Underground Energy performed a detailed feasibility study of Aquifer Thermal Energy Storage (ATES) for the VA Medical Center in Columbus, Ohio. The project began with GIS analysis that identified a high-yield aquifer in the area.
The objective of the study was to evaluate the technical, regulatory and financial feasibility of an ATES project that could help meet the facility’s heating and cooling needs in a more sustainable and energy efficient manner than conventional HVAC or geoexchange systems. ATES requires a suitable aquifer, relatively large thermal loads, and a seasonally variable climate – all these conditions exist at the VA facility in Columbus.
Phase I of this project was a desktop feasibility study that evaluated a 380-ton ATES system for cooling only and two different scenarios for ATES cooling and heating with up to 5,260 MBH of heating for a planned expansion of the hospital. . We concluded that ATES would result in a up to a 50% reduction in cooling energy, up to 26% reduction in heating energy, 54% reduction in cooling water and 33% reduction in emissions. Underground Energy recommended that site-specific aquifer hydraulic and geochemical data be collected, and helped VA staff develop a hydrogeologic work plan, and we also performed the analysis of the data collected by a separate contractor. The field work involved installation of observation wells, pumping wells, performance of aquifer pumping tests, and geochemical sampling.

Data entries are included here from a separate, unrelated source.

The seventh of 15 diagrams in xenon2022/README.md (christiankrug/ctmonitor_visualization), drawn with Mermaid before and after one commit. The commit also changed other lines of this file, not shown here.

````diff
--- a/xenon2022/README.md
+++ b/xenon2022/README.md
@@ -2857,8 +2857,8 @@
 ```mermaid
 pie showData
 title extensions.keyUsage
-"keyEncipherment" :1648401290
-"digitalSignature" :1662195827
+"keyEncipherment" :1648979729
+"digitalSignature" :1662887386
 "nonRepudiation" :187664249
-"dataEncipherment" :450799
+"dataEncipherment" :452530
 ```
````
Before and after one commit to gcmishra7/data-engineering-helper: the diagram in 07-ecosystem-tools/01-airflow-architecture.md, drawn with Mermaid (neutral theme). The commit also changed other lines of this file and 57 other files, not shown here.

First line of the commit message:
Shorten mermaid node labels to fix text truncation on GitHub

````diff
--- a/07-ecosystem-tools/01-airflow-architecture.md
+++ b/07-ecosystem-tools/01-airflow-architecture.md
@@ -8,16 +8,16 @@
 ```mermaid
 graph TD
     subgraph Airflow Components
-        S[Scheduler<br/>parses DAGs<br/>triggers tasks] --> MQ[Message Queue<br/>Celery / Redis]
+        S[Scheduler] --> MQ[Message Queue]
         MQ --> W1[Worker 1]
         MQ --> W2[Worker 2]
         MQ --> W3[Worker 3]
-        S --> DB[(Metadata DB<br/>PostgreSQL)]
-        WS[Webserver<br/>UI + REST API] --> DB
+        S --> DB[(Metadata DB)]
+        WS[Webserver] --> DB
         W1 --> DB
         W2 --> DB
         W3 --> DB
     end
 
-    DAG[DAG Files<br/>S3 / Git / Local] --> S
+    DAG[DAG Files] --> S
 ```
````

The Phase II study conceptual design involved an 880-gpm ATES well water system. The maximum thermal capacity of ATES at this facility is limited by the separation distance between the warm and cold stores, which is limited by the size and shape of the parcel. The cooling-only design charges the cold store in winter by rejecting heat from the aquifer’s warm store via dry coolers (conserving cooling-tower water and chemicals) and supplies chilled water for cooling at temperatures from 40 to 48 °F as the cooling season progresses. The cooling & heating options utilize a gas-engine-driven heat pump (HP) to transfer heat between the building and the aquifer stores. Heat from the HP is distributed via a closed hot water system and utilized for space heating and domestic hot water within the building. This gas engine configuration meets the definition of CHP because heat from the engine is recovered while mechanical energy is used to drive a heat pump, rather than an electrical generator in a typical North American CHP installation.